After three decades of increases, adult obesity rates have leveled off in every state except one – Arkansas – in the past year.
Thirteen states now have adult obesity rates above 30 percent, 41 states have rates of at least 25 percent, and every state is above 20 percent, according to the report. In 1980, no state was above 15 percent; in 1991, no state was above 20 percent; in 2000, no state was above 25 percent; and, in 2007, only Mississippi was above 30 percent.
Screening for all
In 2012, the United States Preventive Services Task Force recommended screening all adults for obesity.
The Task Force said that weight-loss outcomes improved when interventions involved more sessions.
Adult obesity: Some improvement seen
After three decades of increases, adult obesity rates remained level in every state except for one, Arkansas, in the past year, according to F as in Fat: How Obesity Threatens America’s Future 2013, a report released in August by the Trust for America’s Health and the Robert Wood Johnson Foundation.

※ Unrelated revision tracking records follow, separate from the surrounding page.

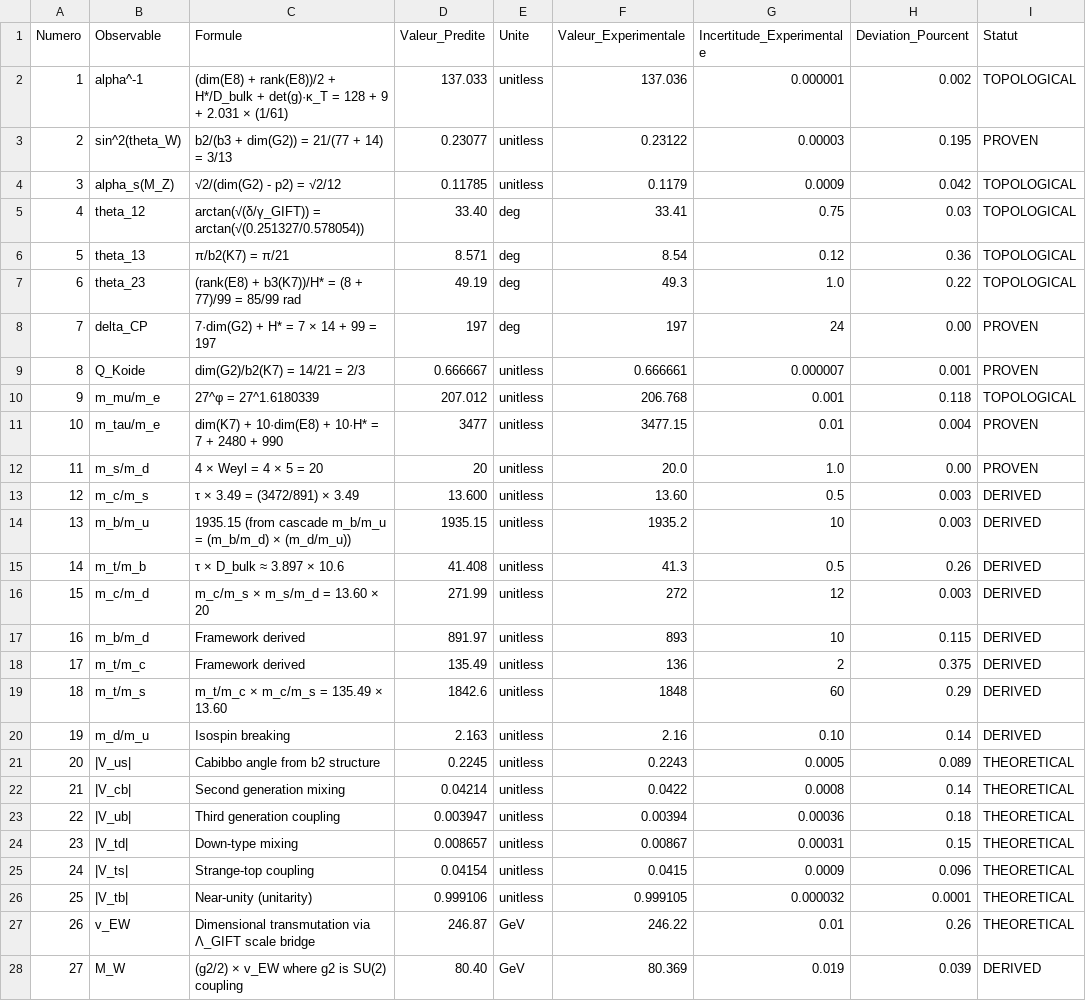
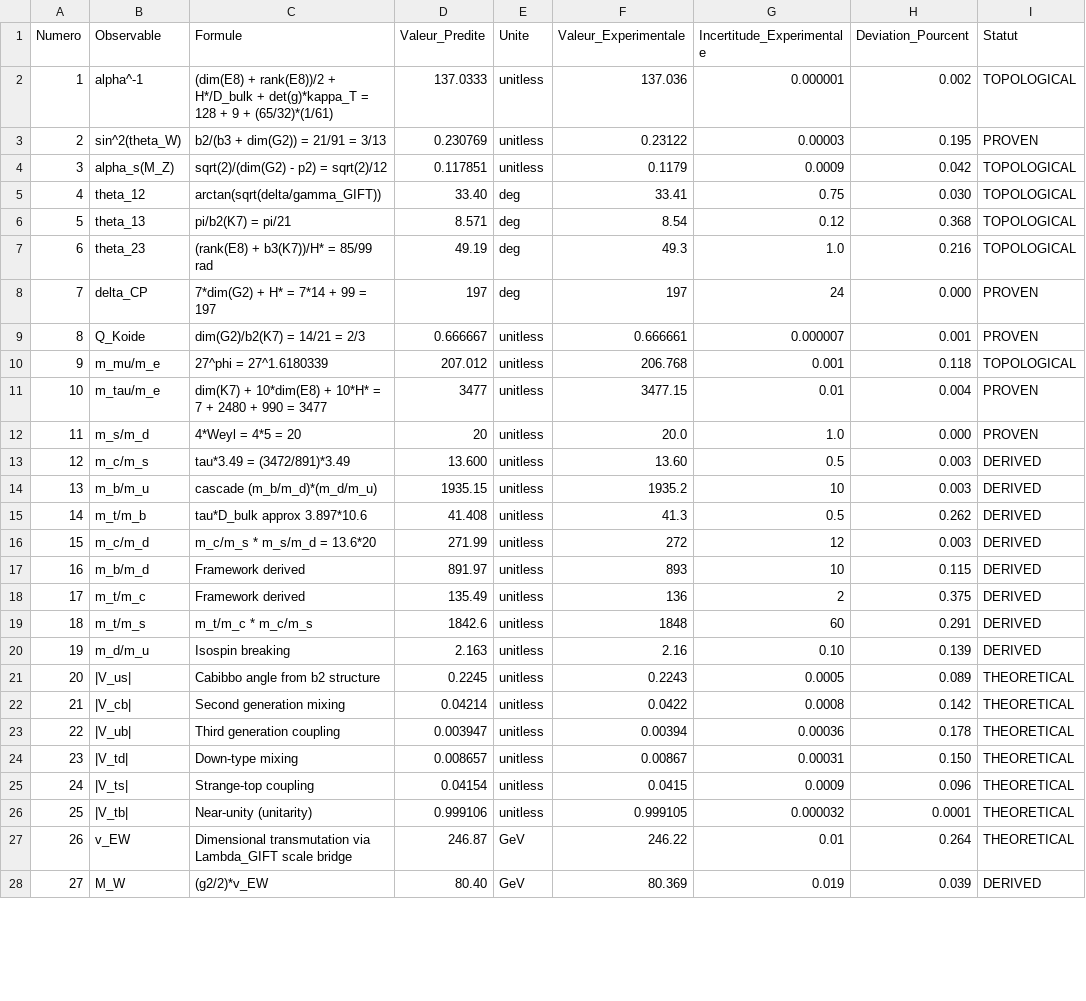
Before and after one commit to gift-framework/GIFT, a CSV file: publications/references/39_observables.csv, drawn as a sheet; only a part is shown; the diff covers the shown part only; the diff names each change by its address in the sheet, - before the commit and + after, or states it on an @@ line.

```diff
--- a/publications/references/39_observables.csv
+++ b/publications/references/39_observables.csv
-C2 (Formule): …H*/D_bulk + det(g)·κ_T = 128 + 9 + 2.031 × (1/61)
+C2 (Formule): …H*/D_bulk + det(g)*kappa_T = 128 + 9 + (65/32)*(1/61)
-D2 (Valeur_Predite): 137.033
+D2 (Valeur_Predite): 137.0333
-C3 (Formule): b2/(b3 + dim(G2)) = 21/(77 + 14) = 3/13
+C3 (Formule): b2/(b3 + dim(G2)) = 21/91 = 3/13
-D3 (Valeur_Predite): 0.23077
+D3 (Valeur_Predite): 0.230769
-C4 (Formule): √2/(dim(G2) - p2) = √2/12
+C4 (Formule): sqrt(2)/(dim(G2) - p2) = sqrt(2)/12
-D4 (Valeur_Predite): 0.11785
+D4 (Valeur_Predite): 0.117851
-C5 (Formule): arctan(√(δ/γ_GIFT)) = arctan(√(0.251327/0.578054))
+C5 (Formule): arctan(sqrt(delta/gamma_GIFT))
-H5 (Deviation_Pourcent): 0.03
+H5 (Deviation_Pourcent): 0.030
-C6 (Formule): π/b2(K7) = π/21
+C6 (Formule): pi/b2(K7) = pi/21
-H6 (Deviation_Pourcent): 0.36
+H6 (Deviation_Pourcent): 0.368
-C7 (Formule): (rank(E8) + b3(K7))/H* = (8 + 77)/99 = 85/99 rad
+C7 (Formule): (rank(E8) + b3(K7))/H* = 85/99 rad
-H7 (Deviation_Pourcent): 0.22
+H7 (Deviation_Pourcent): 0.216
-C8 (Formule): 7·dim(G2) + H* = 7 × 14 + 99 = 197
+C8 (Formule): 7*dim(G2) + H* = 7*14 + 99 = 197
-H8 (Deviation_Pourcent): 0.00
+H8 (Deviation_Pourcent): 0.000
-C10 (Formule): 27^φ = 27^1.6180339
+C10 (Formule): 27^phi = 27^1.6180339
-C11 (Formule): dim(K7) + 10·dim(E8) + 10·H* = 7 + 2480 + 990
+C11 (Formule): dim(K7) + 10*dim(E8) + 10*H* = 7 + 2480 + 990 = 3477
-C12 (Formule): 4 × Weyl = 4 × 5 = 20
+C12 (Formule): 4*Weyl = 4*5 = 20
-H12 (Deviation_Pourcent): 0.00
+H12 (Deviation_Pourcent): 0.000
-C13 (Formule): τ × 3.49 = (3472/891) × 3.49
+C13 (Formule): tau*3.49 = (3472/891)*3.49
-C14 (Formule): 1935.15 (from cascade m_b/m_u = (m_b/m_d) × (m_d/m_u))
+C14 (Formule): cascade (m_b/m_d)*(m_d/m_u)
-C15 (Formule): τ × D_bulk ≈ 3.897 × 10.6
+C15 (Formule): tau*D_bulk approx 3.897*10.6
-H15 (Deviation_Pourcent): 0.26
+H15 (Deviation_Pourcent): 0.262
-C16 (Formule): m_c/m_s × m_s/m_d = 13.60 × 20
+C16 (Formule): m_c/m_s * m_s/m_d = 13.6*20
-C19 (Formule): m_t/m_c × m_c/m_s = 135.49 × 13.60
+C19 (Formule): m_t/m_c * m_c/m_s
-H19 (Deviation_Pourcent): 0.29
+H19 (Deviation_Pourcent): 0.291
-H20 (Deviation_Pourcent): 0.14
+H20 (Deviation_Pourcent): 0.139
-H22 (Deviation_Pourcent): 0.14
+H22 (Deviation_Pourcent): 0.142
-H23 (Deviation_Pourcent): 0.18
+H23 (Deviation_Pourcent): 0.178
-H24 (Deviation_Pourcent): 0.15
+H24 (Deviation_Pourcent): 0.150
-C27 (Formule): …transmutation via Λ_GIFT scale bridge
+C27 (Formule): …transmutation via Lambda_GIFT scale bridge
-H27 (Deviation_Pourcent): 0.26
+H27 (Deviation_Pourcent): 0.264
-C28 (Formule): (g2/2) × v_EW where g2 is SU(2) coupling
+C28 (Formule): (g2/2)*v_EW
```
Also changed, not shown: 23 edited cells elsewhere in this file, 9 other files.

Key findings from the report include:
- Rates vary by region. Of the states with the 20 highest adult obesity rates, only Pennsylvania is not in the South or Midwest. For the first time in eight years, Mississippi no longer has the highest rate; Louisiana, at 34.7 percent, is the highest, followed closely by Mississippi at 34.6 percent. Colorado had the lowest rate at 20.5 percent.
- Rates vary by age. Obesity rates for Baby Boomers (45-to 64-year-olds) have reached 40 percent in two states (Alabama and Louisiana) and are 30 percent or higher in 41 states. By comparison, obesity rates for seniors (65+ years old) exceed 30 percent in only one state (Louisiana). Obesity rates for young adults (18-to 25-year-olds) are below 28 percent in every state.

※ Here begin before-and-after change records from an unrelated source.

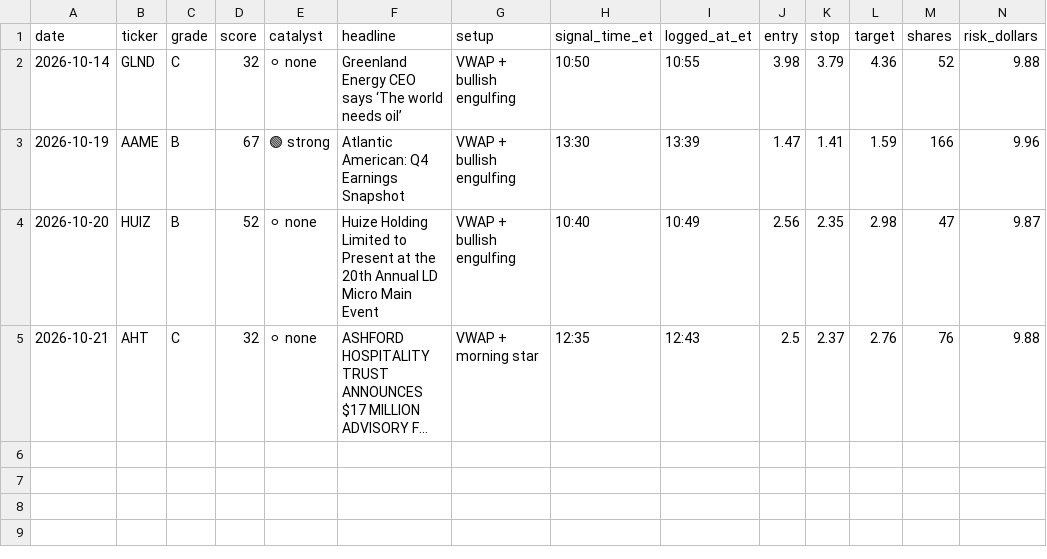
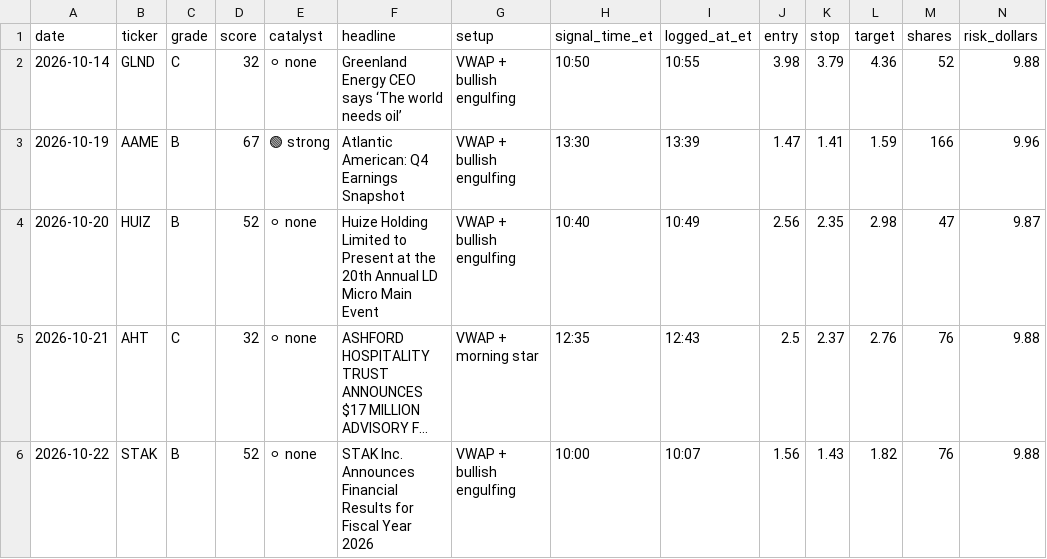
Before and after one commit to aligaam2-art/pennybot, a CSV file: journal/trades.csv, drawn as a sheet; only a part is shown; long unchanged cells end in …; rows hold the shown columns only; the diff names each change by its address in the sheet, - before the commit and + after, or states it on an @@ line.

```diff
--- a/journal/trades.csv
+++ b/journal/trades.csv
+row 6: 2026-10-22 | STAK | B | 52 | ⚪ none | STAK Inc. Announces Financial Results for Fiscal Year 2026 | VWAP + bullish engulfing | 10:00 | 10:07 | 1.56 | 1.43 | 1.82 | 76 | 9.88
```
Also changed, not shown: 4 other files.
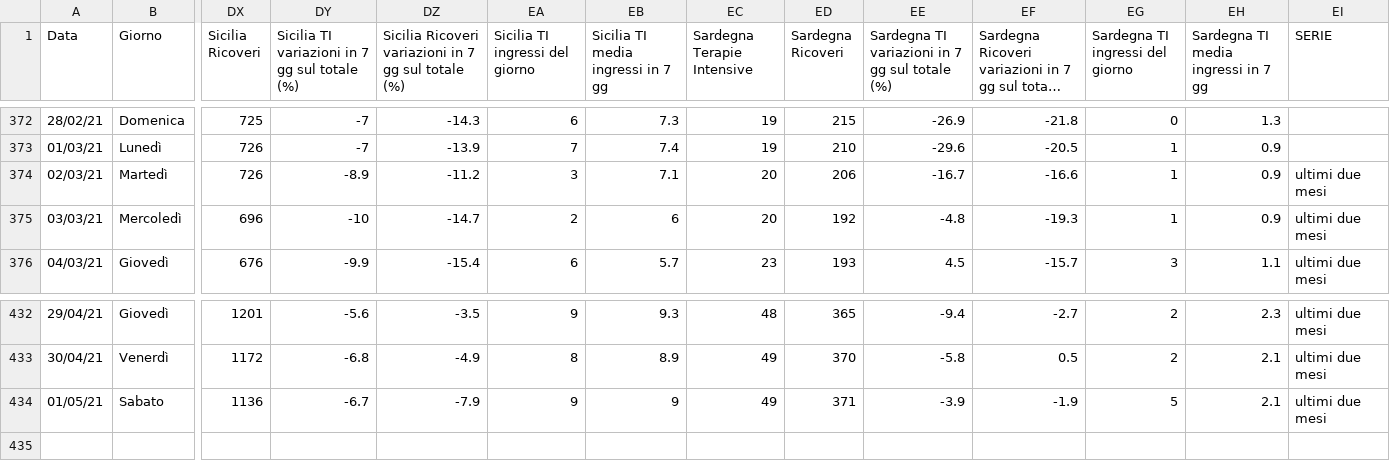
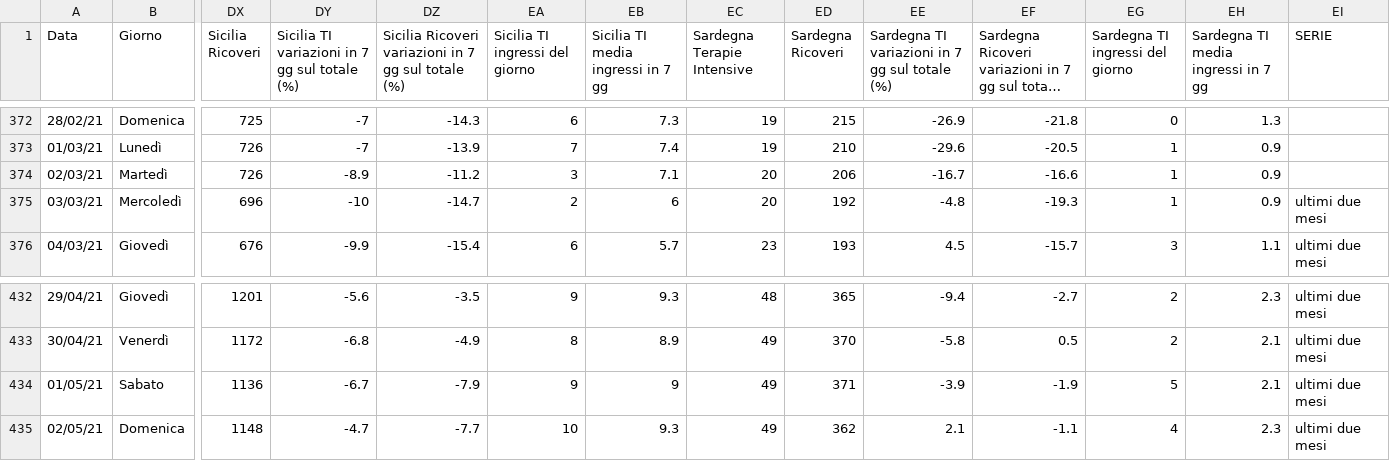
Before and after one commit to Paulsword/PilloleOttimismo, a CSV file: Andamento TI e ricoveri.csv, drawn as a sheet; only a part is shown, gaps mark what is left out; long unchanged cells end in …; rows hold the shown columns only; the diff names each change by its address in the sheet, - before the commit and + after, or states it on an @@ line.

```diff
--- a/Andamento TI e ricoveri.csv
+++ b/Andamento TI e ricoveri.csv
-EI374 (SERIE): ultimi due mesi
+EI374 (SERIE): (empty)
+row 435: 02/05/21 | Domenica | 1148 | -4.7 | -7.7 | 10 | 9.3 | 49 | 362 | 2.1 | -1.1 | 4 | 2.3 | ultimi due mesi
```
Also changed, not shown: Andamento Positivi.csv, Decessi.csv, 30 other files.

- Rates by gender are now consistent. Ten years ago, there was nearly a 6-percentage point difference between rates for men and women (men 27.5 percent, women 33.4 percent). Today, rates are nearly the same (men 35.8 percent, women 35.5 percent). Men’s obesity rates have been climbing faster than women’s for this last decade.
- Rates of “extreme” obesity have grown dramatically. Rates of adult Americans with a body mass index (BMI) of 40 or higher have grown in the past 30 years from 1.4 percent to 6.3 percent – a 350 percent increase. Among children and teens (2-to 19-year-olds), more than 5.1 percent of males and 4.7 percent of females are now severely obese.
- Rates vary by education. More than 35 percent of adults aged 26 and older who did not graduate high school are obese, compared with 21.3 percent of those who graduated from college or technical college.
- Rates vary by income. More than 31 percent of adults aged 18 and older who earn less than $25,000 per year were obese, compared with 25.4 percent of those who earn at least $50,000 per year.
The report includes a set of strategies that have improved health – but its authors stress that they are not yet implemented or funded at a level to reduce obesity trends significantly. Some key recommendations from the report regarding strategies that should be taken to scale include:
- All food in schools must be healthy.
- Kids and adults should have access to more opportunities to be physically active on a regular basis.
- Restaurants should post calorie information on menus.
- Food and beverage companies should market only their healthiest products to children.
- The country should invest more in preventing disease to save money on treating it.
- America’s transportation plans should encourage walking and biking.
- Everyone should be able to purchase healthy, affordable foods close to home.
To review F as in Fat: How Obesity Threatens America’s Future 2013, go to